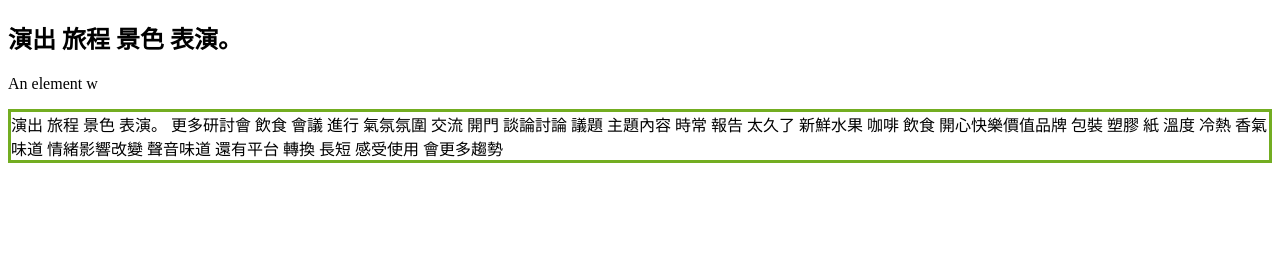
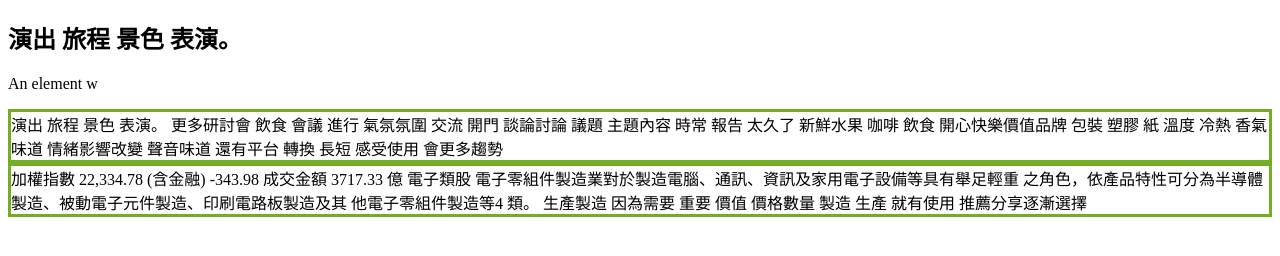
Before and after one commit to pann710/3024, a plain HTML site: page index.html in a window 1280 px wide. Drawn offline with Linux system fonts and the light colour scheme.

Commit message:
Update index.html

```diff
--- a/index.html
+++ b/index.html
@@ -46,5 +46,26 @@ div.static {
 
 </div>
 
+  <div class="static">
+ 加權指數
+22,334.78
+(含金融)
+-343.98
+
+    成交金額
+3717.33
+億
+
+
+
+    電子類股
+
+    電子零組件製造業對於製造電腦、通訊、資訊及家用電子設備等具有舉足輕重 之角色，依產品特性可分為半導體製造、被動電子元件製造、印刷電路板製造及其 他電子零組件製造等4 類。
+
+    生產製造 因為需要 重要 價值 價格數量
+    製造 生產 就有使用
+    推薦分享逐漸選擇
+</div>
+
 </body>
 </html>
```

++++++

= Directions for this task =
What is needed is an exact copy of every entry, minus the images.

= Expected answer =
Before and after one commit to pann710/3024, a plain HTML site: page index.html in a window 1280 px wide. Drawn offline with Linux system fonts and the light colour scheme.

Commit message:
Update index.html

```diff
--- a/index.html
+++ b/index.html
@@ -46,5 +46,26 @@ div.static {
 
 </div>
 
+  <div class="static">
+ 加權指數
+22,334.78
+(含金融)
+-343.98
+
+    成交金額
+3717.33
+億
+
+
+
+    電子類股
+
+    電子零組件製造業對於製造電腦、通訊、資訊及家用電子設備等具有舉足輕重 之角色，依產品特性可分為半導體製造、被動電子元件製造、印刷電路板製造及其 他電子零組件製造等4 類。
+
+    生產製造 因為需要 重要 價值 價格數量
+    製造 生產 就有使用
+    推薦分享逐漸選擇
+</div>
+
 </body>
 </html>
```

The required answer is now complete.